4: Mass Effect 3 -- This game just looked and performed so much better on my PC than on consoles, most notably with skin textures. The only downsides were that the driver update was kind of unstable at first, and very few people I knew played ME3 on PC, leaving me out of the multiplayer experience. Still, I don't regret choosing to go with the PC version, because I like having hotkeys for the biotics, and a mouse for aiming.

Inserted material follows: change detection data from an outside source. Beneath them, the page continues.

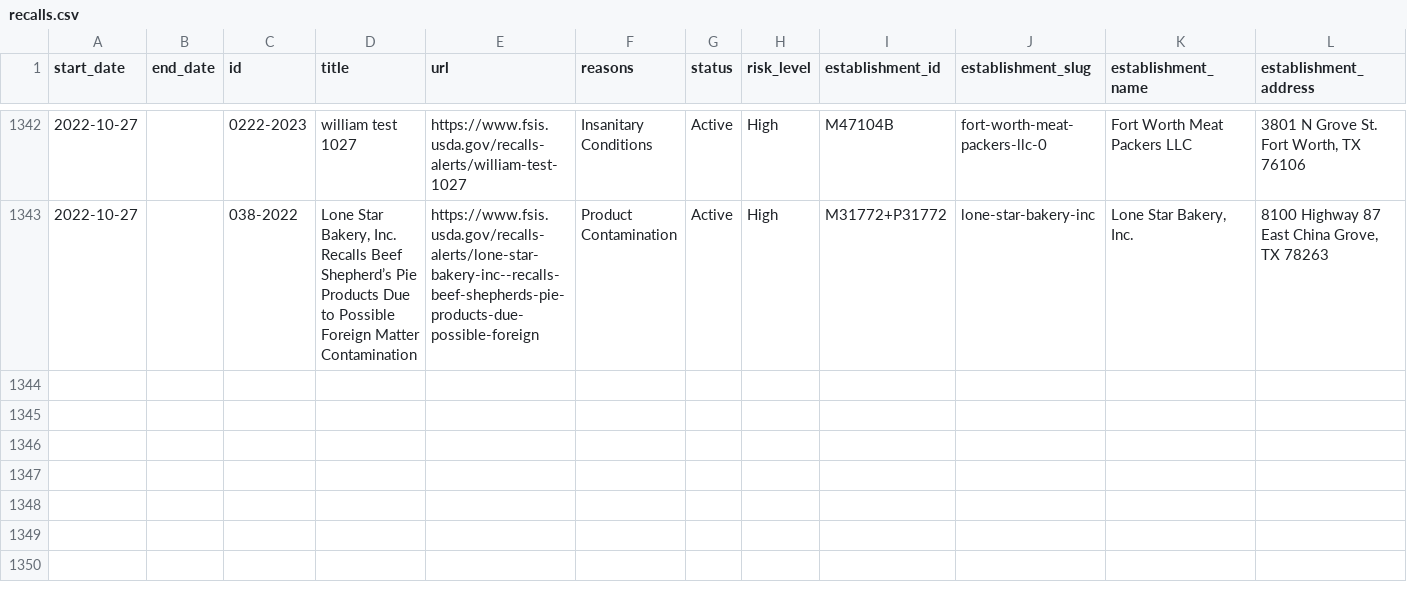
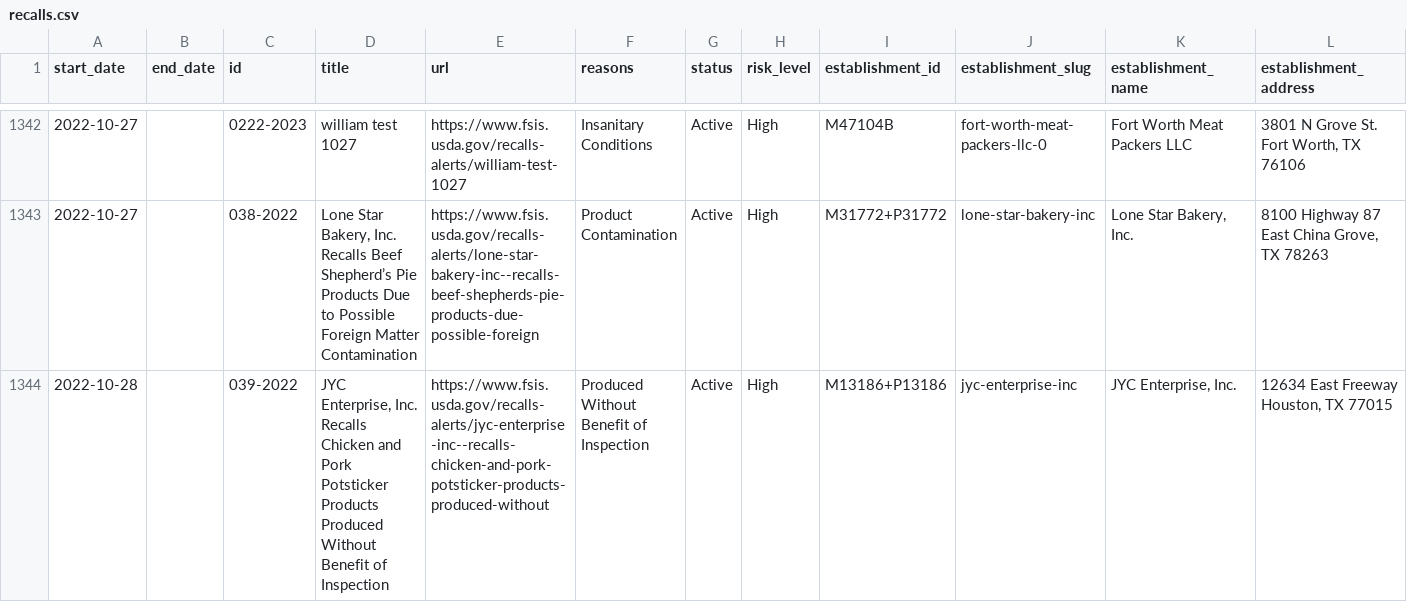
Before and after one commit to harrisj/food-recalls-actions, a CSV file: usda/recalls.csv, drawn as a sheet; only a part is shown, gaps mark what is left out; rows hold the shown columns only; the diff names each change by its address in the sheet, - before the commit and + after, or states it on an @@ line.

```diff
--- a/usda/recalls.csv
+++ b/usda/recalls.csv
+row 1344: 2022-10-28 |  | 039-2022 | JYC Enterprise, Inc. Recalls Chicken and Pork Potsticker Products Produced Without Benefit of Inspection | https://www.fsis.usda.gov/recalls-alerts/jyc-enterprise-inc--recalls-chicken-and-pork-potsticker-products-produced-without | Produced Without Benefit of Inspection | Active | High | M13186+P13186 | jyc-enterprise-inc | JYC Enterprise, Inc. | 12634 East Freeway Houston, TX 77015
```
Also changed, not shown: 6 other files.
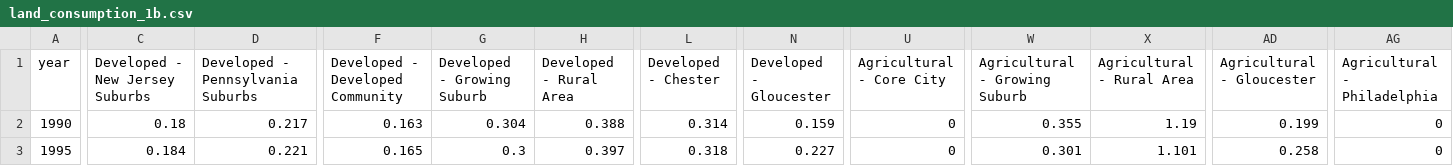
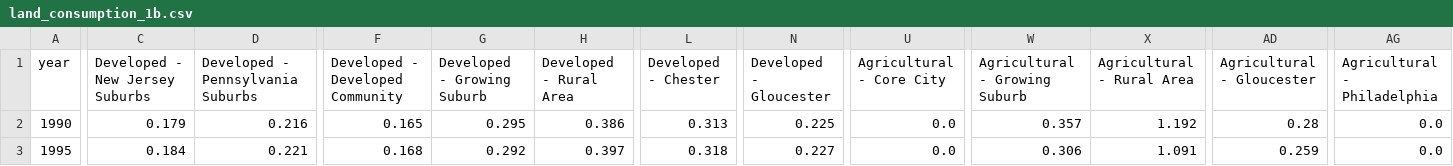
Before and after one commit to dvrpc/TrackingProgress, a CSV file: data/land_consumption_1b.csv, drawn as a sheet; only a part is shown, gaps mark what is left out; the diff covers the shown part only; the diff names each change by its address in the sheet, - before the commit and + after, or states it on an @@ line.

```diff
--- a/data/land_consumption_1b.csv
+++ b/data/land_consumption_1b.csv
-C2 (Developed - New Jersey Suburbs): 0.18
+C2 (Developed - New Jersey Suburbs): 0.179
-D2 (Developed - Pennsylvania Suburbs): 0.217
+D2 (Developed - Pennsylvania Suburbs): 0.216
-F2 (Developed - Developed Community): 0.163
+F2 (Developed - Developed Community): 0.165
-G2 (Developed - Growing Suburb): 0.304
+G2 (Developed - Growing Suburb): 0.295
-H2 (Developed - Rural Area): 0.388
+H2 (Developed - Rural Area): 0.386
-L2 (Developed - Chester): 0.314
+L2 (Developed - Chester): 0.313
-N2 (Developed - Gloucester): 0.159
+N2 (Developed - Gloucester): 0.225
-U2:U3 (Agricultural - Core City): 0
+U2:U3 (Agricultural - Core City): 0.0
-W2 (Agricultural - Growing Suburb): 0.355
+W2 (Agricultural - Growing Suburb): 0.357
-X2 (Agricultural - Rural Area): 1.19
+X2 (Agricultural - Rural Area): 1.192
-AD2 (Agricultural - Gloucester): 0.199
+AD2 (Agricultural - Gloucester): 0.28
-AG2:AG3 (Agricultural - Philadelphia): 0
+AG2:AG3 (Agricultural - Philadelphia): 0.0
-F3 (Developed - Developed Community): 0.165
+F3 (Developed - Developed Community): 0.168
-G3 (Developed - Growing Suburb): 0.3
+G3 (Developed - Growing Suburb): 0.292
-W3 (Agricultural - Growing Suburb): 0.301
+W3 (Agricultural - Growing Suburb): 0.306
-X3 (Agricultural - Rural Area): 1.101
+X3 (Agricultural - Rural Area): 1.091
-AD3 (Agricultural - Gloucester): 0.258
+AD3 (Agricultural - Gloucester): 0.259
```
Also changed, not shown: 2 added rows and 79 edited cells elsewhere in this file, data/landConsumption2.csv, data/landConsumption4.csv, 3 other files.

3: Warlock: Master of the Arcane -- The first of two turn-based strategy games on this list is a title I discovered through the review pool at another website I write for, and I ranked it at number 3 because it is a PC exclusive game. While I recognize that there are some issues with Warlock, the sheer fun of a Civ-style game with sword and sorcery characters and a focus on open warfare carries it through the rough patches. It's also one of the best values for your money in terms of play hours, since TbS games lend themselves to replayability. The ability to stomp your opponents with goblins, skeletons and other monsters is just way too much fun.
2: Civilization V -- This is another game I spent hundreds of hours on according to my no good gossiping Steam profile. While not my personal favorite of the series -- that would be Civ II -- Civ V was just so darned perty. Sure, it seemed like it created a step back in exchange for every legitimate improvement, but I still thought that it was a wonderful way to present history and civics to students and I'd love to see it incorporated into classrooms. I'd also love to see Alpha Centuri come back in this format, because man I loved that game.
1: Dragon Age: Origins -- Five HUNDRED hours of my life, okay? I talked about this last week, but seriously, I am obsessed. There is no way I would have put that much time into this game on console simply because of the arthritis it would cause in my index fingers.
Epic RPGs belong on the PC. Dragon Age: Origins gave a nod to that by including an extremely useful feature on the tab key that highlights important items in the environments. Of course, my utopia was short-lived and the bloody awful dialogue wheel infected Thedas in Dragon Age II onward. I know, I know why they did it, just.... grrrrr, consoles are using blood magic on my game! But I suppose that freedom needs to override my own personal comfort. What's that, Lady Pounce-A-Bunch? You're going to go pee in the dialogue wheel's plants?! But they'll start suspecting you're a pride demon again! ... Um, I'm doing it again, Monkey. You gotta cut down on my lyrium doses. Wait... what do you MEAN lyrium's not real?! Does this mean I've been chugging Blue Curacao and being a run-of-the-mill crazy cat lady this whole time?! Next thing you're going to tell me is that swooping is not bad! No matter what, Dragon Age is still good.
Well, I'm sure everyone will have a ton of games for this, but the two games that jumped immediately to mind were BioShock and Dragon Age. Dragon Age will likely be on Liana's list (if not the top spot), and actually, BioShock on all platforms handled itself fairly well. But feel free to leave a comment about what games you would've put down.
The General Roundup
A few of the comments from last week piqued my interest. For the Parasite Eve guy, I thought you had to either climb up the stage, or run to the side of it, so you could get up some stairs? But I'm not sure, it's been over a decade (at least) since I played it last. Vince? You should always feel shame for owning a copy of BMX XXX. I liked THPS2X, but Halo 1 was obviously a much better game. The fact that someone actually disagreed with this, means people are crazy. I'll agree that Goldeneye was the "first" console FPS to actually be good, and it was probably one of the best N64 games of all time. That said, the N64 controller wasn't a great controller. Having to move around with the C buttons and aim with the R button/analog stick is WEIRD. Goldeneye is a masterpiece, but its bit too awkward to go back to now for most people.